More broadly, places of learning and research must similarly find their way in this apparently post-truth world, to help us navigate past the old tribal certainties to effectively address the many complex challenges humanity faces. This demands a willingness on all sides to explore uncomfortable ideas.

It also demands that we seek out the areas of genuine, productive disagreement. Rather than allowing those who benefit from obfuscation, inaction and division to grow rich and powerful by framing issues to suit their own interests, universities must use their wealth of expertise to define and lead public debate.

Evolutionary biologists have long known not to debate creationists; their calls for debate amount to cynical time-wasting. Likewise, scientists should focus on the productive debates that will help us to save our world, not time-wasting tribal titillations with those who deny reality.

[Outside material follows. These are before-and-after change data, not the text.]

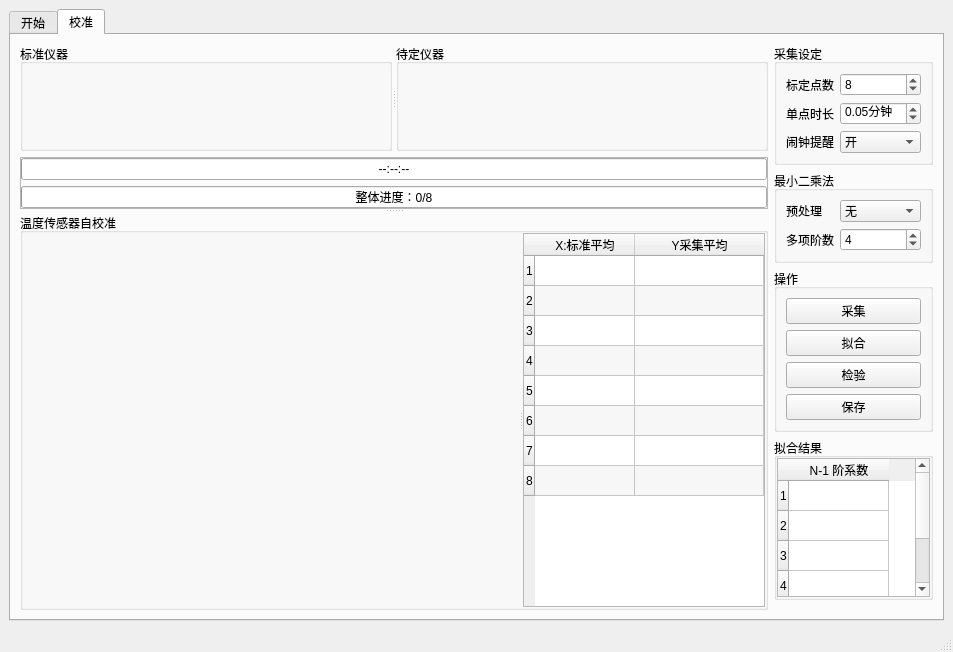
First picture: the form in mainwindow.ui, repository m-RNA/TemperatureSelfCorrectionBasedOnQtSerial, before the edit.
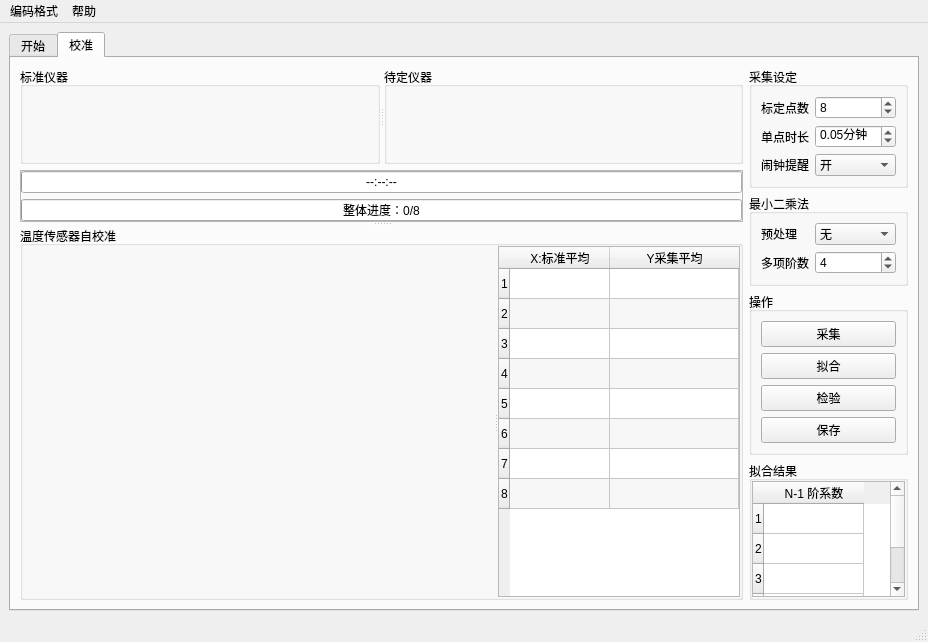
Second picture: the form after the edit. Icons and pictures are not drawn. Custom widgets are drawn as their Qt base class.

Commit message: 添加关于界面

Patch:
```diff
--- a/mainwindow.ui
+++ b/mainwindow.ui
@@ -6,8 +6,8 @@
    <rect>
     <x>0</x>
     <y>0</y>
-    <width>953</width>
-    <height>652</height>
+    <width>928</width>
+    <height>642</height>
    </rect>
   </property>
   <property name="sizePolicy">
@@ -317,7 +317,7 @@
            <item>
             <widget class="QGroupBox" name="groupBox_4">
              <property name="sizePolicy">
-              <sizepolicy hsizetype="Preferred" vsizetype="Preferred">
+              <sizepolicy hsizetype="Preferred" vsizetype="Fixed">
                <horstretch>0</horstretch>
                <verstretch>0</verstretch>
               </sizepolicy>
@@ -458,6 +458,12 @@
            </item>
            <item>
             <widget class="QGroupBox" name="groupBox">
+             <property name="sizePolicy">
+              <sizepolicy hsizetype="Preferred" vsizetype="Fixed">
+               <horstretch>0</horstretch>
+               <verstretch>0</verstretch>
+              </sizepolicy>
+             </property>
              <property name="title">
               <string>最小二乘法</string>
              </property>
@@ -471,7 +477,7 @@
                  <string/>
                 </property>
                 <property name="minimum">
-                 <number>2</number>
+                 <number>1</number>
                 </property>
                 <property name="maximum">
                  <number>7</number>
@@ -538,6 +544,12 @@
            </item>
            <item>
             <widget class="QGroupBox" name="groupBox_2">
+             <property name="sizePolicy">
+              <sizepolicy hsizetype="Preferred" vsizetype="Fixed">
+               <horstretch>0</horstretch>
+               <verstretch>0</verstretch>
+              </sizepolicy>
+             </property>
              <property name="title">
               <string>操作</string>
              </property>
@@ -610,11 +622,17 @@
            <item>
             <widget class="QGroupBox" name="groupBox_5">
              <property name="sizePolicy">
-              <sizepolicy hsizetype="Preferred" vsizetype="Preferred">
+              <sizepolicy hsizetype="Preferred" vsizetype="Expanding">
                <horstretch>0</horstretch>
                <verstretch>0</verstretch>
               </sizepolicy>
              </property>
+             <property name="maximumSize">
+              <size>
+               <width>16777215</width>
+               <height>300</height>
+              </size>
+             </property>
              <property name="title">
               <string>拟合结果</string>
              </property>
@@ -634,11 +652,17 @@
               <item row="0" column="0">
                <widget class="QTableWidget" name="twFactor">
                 <property name="sizePolicy">
-                 <sizepolicy hsizetype="Ignored" vsizetype="Preferred">
+                 <sizepolicy hsizetype="Ignored" vsizetype="Expanding">
                   <horstretch>0</horstretch>
                   <verstretch>0</verstretch>
                  </sizepolicy>
                 </property>
+                <property name="maximumSize">
+                 <size>
+                  <width>16777215</width>
+                  <height>16777215</height>
+                 </size>
+                </property>
                 <property name="editTriggers">
                  <set>QAbstractItemView::NoEditTriggers</set>
                 </property>
@@ -668,6 +692,9 @@
              <property name="orientation">
               <enum>Qt::Vertical</enum>
              </property>
+             <property name="sizeType">
+              <enum>QSizePolicy::Expanding</enum>
+             </property>
              <property name="sizeHint" stdset="0">
               <size>
                <width>20</width>
@@ -690,10 +717,23 @@
     <rect>
      <x>0</x>
      <y>0</y>
-     <width>953</width>
+     <width>928</width>
      <height>23</height>
     </rect>
    </property>
+   <widget class="QMenu" name="menu">
+    <property name="title">
+     <string>编码格式</string>
+    </property>
+   </widget>
+   <widget class="QMenu" name="menuAbout">
+    <property name="title">
+     <string>帮助</string>
+    </property>
+    <addaction name="actionAbout"/>
+   </widget>
+   <addaction name="menu"/>
+   <addaction name="menuAbout"/>
   </widget>
   <widget class="QStatusBar" name="statusbar"/>
  </widget>
```
Left out of the diff: 5 changed lines with no effect on the pictures. The commit also changes 6 other files.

As we put this post-truth year behind us, my hope is that next year brings a resurgent courage to apply the intellectual tools, developed over centuries, for separating good ideas from bad. And that we begin to again recognise that subjective experiences, compelling storytelling and tenacity of conviction do not alone make an idea worthwhile.

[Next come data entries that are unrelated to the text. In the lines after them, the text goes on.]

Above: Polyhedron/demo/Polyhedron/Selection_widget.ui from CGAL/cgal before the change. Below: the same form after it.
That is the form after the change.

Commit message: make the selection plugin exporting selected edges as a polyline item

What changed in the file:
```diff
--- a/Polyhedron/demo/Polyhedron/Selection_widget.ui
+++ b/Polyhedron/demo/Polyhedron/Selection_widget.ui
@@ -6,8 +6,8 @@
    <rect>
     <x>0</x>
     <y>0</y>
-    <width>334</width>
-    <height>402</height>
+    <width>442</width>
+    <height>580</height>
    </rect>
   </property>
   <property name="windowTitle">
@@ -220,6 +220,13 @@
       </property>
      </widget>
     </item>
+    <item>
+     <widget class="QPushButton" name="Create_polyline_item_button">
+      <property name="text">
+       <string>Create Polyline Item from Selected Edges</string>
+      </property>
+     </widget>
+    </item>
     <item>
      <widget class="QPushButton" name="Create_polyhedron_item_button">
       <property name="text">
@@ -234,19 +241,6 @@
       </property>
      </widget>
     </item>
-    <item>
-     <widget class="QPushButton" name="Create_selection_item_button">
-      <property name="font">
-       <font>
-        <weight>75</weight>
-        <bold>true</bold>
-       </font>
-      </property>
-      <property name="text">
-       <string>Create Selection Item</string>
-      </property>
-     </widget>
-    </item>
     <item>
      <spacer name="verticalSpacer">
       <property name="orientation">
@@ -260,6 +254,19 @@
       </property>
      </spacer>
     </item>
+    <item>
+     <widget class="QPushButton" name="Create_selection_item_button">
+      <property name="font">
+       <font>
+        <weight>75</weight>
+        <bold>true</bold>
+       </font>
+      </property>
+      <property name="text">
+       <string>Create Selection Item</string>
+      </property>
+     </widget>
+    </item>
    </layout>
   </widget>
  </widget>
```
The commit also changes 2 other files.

The ConversationScientia Professor Rob Brooks is Director of the Evolution and Ecology Research Centre and the Academic Lead of the UNSW’s Grand Challenges Program. He will speak about the post-truth world at UNSOMNIA: What keeps you up at night?, the launch event for the Grand Challenges Program on December 1.

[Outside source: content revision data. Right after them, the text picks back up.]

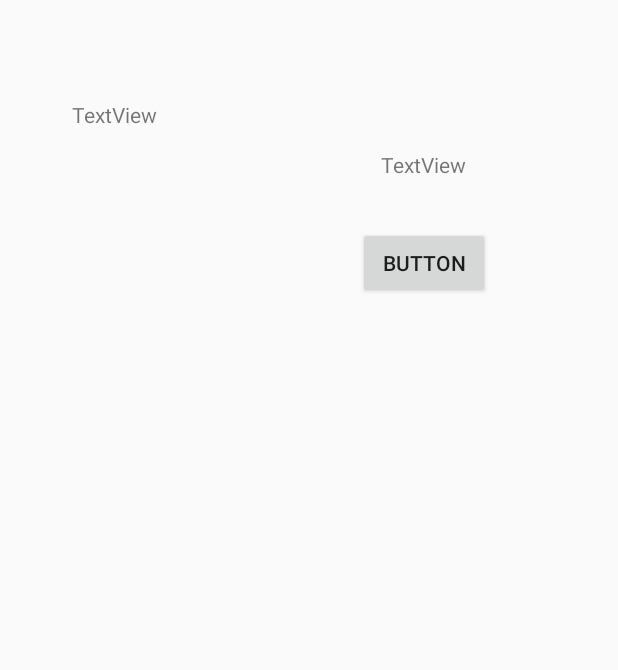
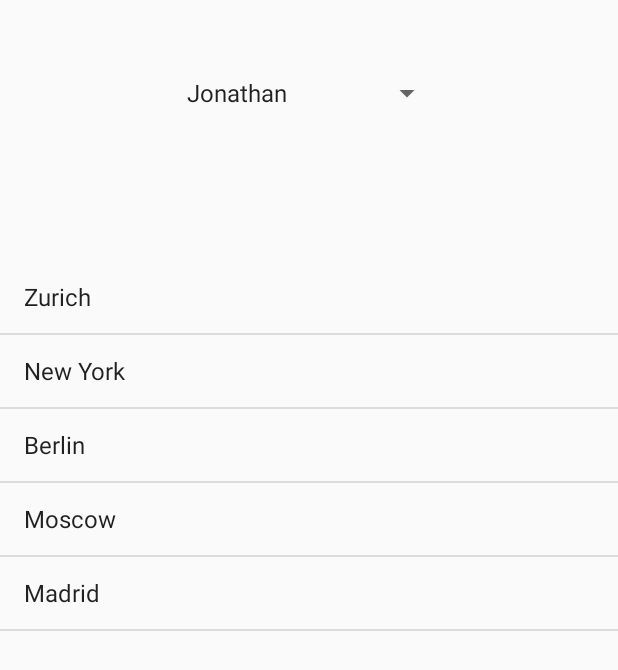
Before and after one commit to JonathanLacabe/TestApp, an Android app built with Jetpack Compose: the screen it shows after launch (MainActivity), on a phone screen of 412 x 824 dp. Shown: the top 670 px of the screen. Run offline under Robolectric (Android 15) with nearby library versions, the phone set to English and light mode, and no system bars.

Commit message:
Using listviews and spinners

```diff
--- a/app/src/main/AndroidManifest.xml
+++ b/app/src/main/AndroidManifest.xml
@@ -6,9 +6,9 @@
         android:allowBackup="true"
         android:dataExtractionRules="@xml/data_extraction_rules"
         android:fullBackupContent="@xml/backup_rules"
-        android:icon="@mipmap/ic_launcher"
+        android:icon="@mipmap/icon"
         android:label="@string/app_name"
-        android:roundIcon="@mipmap/ic_launcher_round"
+        android:roundIcon="@mipmap/icon"
         android:supportsRtl="true"
         android:theme="@style/Theme.TestApp"
         tools:targetApi="31">
--- a/app/src/main/java/com/example/testapp/MainActivity.java
+++ b/app/src/main/java/com/example/testapp/MainActivity.java
@@ -3,21 +3,83 @@ import androidx.activity.ComponentActivity;
 import android.os.Bundle;
 import android.os.SystemClock;
 import android.view.View;
+import android.widget.AdapterView;
+import android.widget.ArrayAdapter;
 import android.widget.Button;
 import android.widget.CheckBox;
 import android.widget.CompoundButton;
 import android.widget.EditText;
+import android.widget.ListView;
 import android.widget.ProgressBar;
 import android.widget.RadioGroup;
+import android.widget.Spinner;
 import android.widget.TextView;
 import android.widget.Toast;
 
+import java.util.ArrayList;
+
 public class MainActivity extends ComponentActivity {
+    private ListView citiesList;
+    private Spinner studentsSpinner;
 
     @Override
     protected void onCreate (Bundle savedInstanceState) {
         super.onCreate(savedInstanceState);
         setContentView(R.layout.activity_main);
 
+        citiesList = findViewById(R.id.citiesList);
+        studentsSpinner = findViewById(R.id.studentsSpinner);
+
+        //Now, the data has been passed aesthetically using strings.xml instead of dynamically in here
+
+//        final ArrayList<String> students = new ArrayList<>();
+//        students.add("Mario");
+//        students.add("Brad");
+//        students.add("Sarah");
+//        students.add("Madeline");
+//        students.add("Tom");
+//
+//        ArrayAdapter<String> studentsAdapter = new ArrayAdapter<>(
+//                this, android.R.layout.simple_spinner_dropdown_item,
+//                students
+//        );
+//        studentsSpinner.setAdapter(studentsAdapter);
+
+        studentsSpinner.setOnItemSelectedListener(new AdapterView.OnItemSelectedListener() {
+            @Override
+            public void onItemSelected(AdapterView<?> parent, View view, int position, long id) {
+                Toast.makeText(MainActivity.this, studentsSpinner.getSelectedItem().toString() + " Selected", Toast.LENGTH_SHORT).show();
+            }
+
+            @Override
+            public void onNothingSelected(AdapterView<?> parent) {
+
+            }
+        });
+
+
+
+        //Although we cannot change the object iself after making it final, we can use all of the functions within the object.
+        final ArrayList<String> cities = new ArrayList<>();
+        cities.add("Zurich");
+        cities.add("New York");
+        cities.add("Berlin");
+        cities.add("Moscow");
+        cities.add("Madrid");
+
+        ArrayAdapter<String> citiesAdapter = new ArrayAdapter<>(
+                this,
+                android.R.layout.simple_list_item_1,
+                cities
+
+        );
+        citiesList.setAdapter(citiesAdapter);
+
+        citiesList.setOnItemClickListener(new AdapterView.OnItemClickListener() {
+            @Override
+            public void onItemClick(AdapterView<?> parent, View view, int position, long id) {
+                Toast.makeText(MainActivity.this, cities.get(position) + " Selected", Toast.LENGTH_SHORT).show();
+            }
+        });
     }
 }
--- /dev/null
+++ b/app/src/main/res/drawable-anydpi/ic_alarm.xml
@@ -0,0 +1,11 @@
+<vector xmlns:android="http://schemas.android.com/apk/res/android"
+    android:width="24dp"
+    android:height="24dp"
+    android:viewportWidth="24"
+    android:viewportHeight="24"
+    android:tint="#000000"
+    android:alpha="0.8">
+  <path
+      android:fillColor="@android:color/white"
+      android:pathData="M22,5.72l-4.6,-3.86 -1.29,1.53 4.6,3.86L22,5.72zM7.88,3.39L6.6,1.86 2,5.71l1.29,1.53 4.59,-3.85zM12.5,8L11,8v6l4.75,2.85 0.75,-1.23 -4,-2.37L12.5,8zM12,4c-4.97,0 -9,4.03 -9,9s4.02,9 9,9c4.97,0 9,-4.03 9,-9s-4.03,-9 -9,-9zM12,20c-3.87,0 -7,-3.13 -7,-7s3.13,-7 7,-7 7,3.13 7,7 -3.13,7 -7,7z"/>
+</vector>
--- a/app/src/main/res/layout/activity_main.xml
+++ b/app/src/main/res/layout/activity_main.xml
@@ -1,62 +1,26 @@
 <?xml version="1.0" encoding="utf-8"?>
-<androidx.constraintlayout.widget.ConstraintLayout xmlns:android="http://schemas.android.com/apk/res/android"
+<RelativeLayout xmlns:android="http://schemas.android.com/apk/res/android"
     xmlns:app="http://schemas.android.com/apk/res-auto"
     xmlns:tools="http://schemas.android.com/tools"
     android:layout_width="match_parent"
     android:layout_height="match_parent"
     tools:context=".MainActivity">
 
-    <TextView
-        android:id="@+id/textView"
+    <Spinner
         android:layout_width="wrap_content"
         android:layout_height="wrap_content"
+        android:layout_centerHorizontal="true"
+        android:layout_marginTop="50dp"
+        android:id="@+id/studentsSpinner"
+        android:entries="@array/students"
+    />
+
+    <ListView
+        android:layout_width="match_parent"
+        android:layout_height="match_parent"
         android:layout_marginTop="100dp"
-        android:text="TextView"
-        app:layout_constraintEnd_toEndOf="parent"
-        app:layout_constraintStart_toStartOf="@+id/guideline"
-        app:layout_constraintTop_toTopOf="parent"
-        tools:text="@tools:sample/lorem" />
+        android:id="@+id/citiesList"
+        android:layout_below="@+id/studentsSpinner"
 
-    <Button
-        android:id="@+id/button"
-        android:layout_width="wrap_content"
-        android:layout_height="wrap_content"
-        android:layout_marginTop="32dp"
-        android:text="Button"
-        app:layout_constraintEnd_toEndOf="@+id/textView"
-        app:layout_constraintStart_toStartOf="@+id/textView"
-        app:layout_constraintTop_toBottomOf="@+id/textView" />
-
-    <TextView
-        android:id="@+id/textView2"
-        android:layout_width="wrap_content"
-        android:layout_height="wrap_content"
-        android:text="TextView"
-        app:layout_constraintEnd_toStartOf="@+id/guideline"
-        app:layout_constraintStart_toStartOf="parent"
-        app:layout_constraintTop_toTopOf="@+id/guideline3" />
-
-    <androidx.constraintlayout.widget.Guideline
-        android:id="@+id/guideline"
-        android:layout_width="wrap_content"
-        android:layout_height="wrap_content"
-        android:orientation="vertical"
-        app:layout_constraintGuide_begin="153dp" />
-
-    <androidx.constraintlayout.widget.Guideline
-        android:id="@+id/guideline3"
-        android:layout_width="wrap_content"
-        android:layout_height="wrap_content"
-        android:orientation="horizontal"
-        app:layout_constraintGuide_begin="67dp" />
-
-    <ImageView
-        android:id="@+id/imageView"
-        android:layout_width="0dp"
-        android:layout_height="wrap_content"
-        app:layout_constraintDimensionRatio="w,1:1"
-        app:layout_constraintEnd_toEndOf="@+id/textView"
-        app:layout_constraintStart_toStartOf="@+id/textView"
-        tools:layout_editor_absoluteY="272dp"
-        tools:src="@tools:sample/avatars[11]" />
-</androidx.constraintlayout.widget.ConstraintLayout>
+        />
+</RelativeLayout>
--- a/app/src/main/res/values/strings.xml
+++ b/app/src/main/res/values/strings.xml
@@ -1,3 +1,11 @@
 <resources>
-    <string name="app_name">Test App</string>
+    <string name="app_name">Pre-Lightnote</string>
+    <string-array name="students">
+        <item>Jonathan</item>
+        <item>Whatshisface</item>
+        <item>The Other Guy</item>
+        <item>Geezer</item>
+        <item>Whippersnapper</item>
+        <item>Snoozer</item>
+    </string-array>
 </resources>
```
Also changed, not shown: app/src/main/res/drawable-hdpi/ic_alarm.png (added), app/src/main/res/drawable-mdpi/ic_alarm.png (added), app/src/main/res/drawable-xhdpi/ic_alarm.png (added), app/src/main/res/drawable-xxhdpi/ic_alarm.png (added), app/src/main/res/mipmap-hdpi/icon.png (added).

Rob Brooks, Scientia Professor of Evolutionary Ecology; Academic Lead of UNSW’s Grand Challenges Program; Director, Evolution & Ecology Research Centre, UNSW

This article was originally published on The Conversation. Read the original article.

Rob Brooks

I am an evolutionary biologist who thinks about sex for a living. Things I have thought and written about include the evolution of mate choice, the costs of being attractive, the reason animals age and the links between sex, diet, obesity and death. Follow @Brooks_Rob on Twitter.

One thought on “How tribal thinking left us in a post-truth world

  • 16 June, 2017 at 9:14 pm
    Permalink

    Hi Rob

    I enjoyed your article and your book Sex Genes and RnR.

    I’ve also enjoyed reading many of the hundred-or-so comments that followed your publication of this article seven months ago in The Conversation, via the link above. Many of the comments are by Americans and many are by academics of various flavours.

    Regarding “post-truth”, let me offer a couple of ideas. Totally personal musings.

    Once upon a time facts appeared slowly. Or, at least, statements appeared slowly. Pamphlets got published by writers like Thomas Paine, books by the likes of Dante and Darwin and Durkheim, and the statements therein were considered and debated, and theories were built and destroyed with deliberation.

    Ideas had mass, but not their own momentum. They’d fit like bricks together, or they wouldn’t, or the wall would fall over, but they were evolvingly static.

    Today ideas appear quickly. They spread quickly. As they say, a lie can get half way around the world before truth can get its pants on. Spreading a lie is easy and fast, but dismantling a lie is necessarily slow, hard, and with zero sensationalism.

    To spread (like Dawkins’ concept of a meme) a lie clearly doesn’t need to be true, but it needs plausibility in the eye of the beholder, or perhaps verisimilitude. But it also needs attractivity. Perhaps in post-truth physics we can invent a law, that verisimilitude times attractivity equals idea momentum. Idea momentum divided by idea mass equals idea velocity.

    Borrowing from calculus, we can describe the physics or mechanics of modern ideas as being subject to second order formulae and third order formulae. Whereas in the 19th century of evolving idea stasis each idea had only mass, today ideas have mass *and* velocity, therefore momentum, kinetic energy, etc. A small idea of reasonable verisimilitude and great attractivity will have as much “idea momentum” as a larger idea of great verisimilitude but lousy attractivity. Etc etc etc and you can play with this paradigm all day. Ask a physicist.

Leave a Reply

Your email address will not be published. Required fields are marked *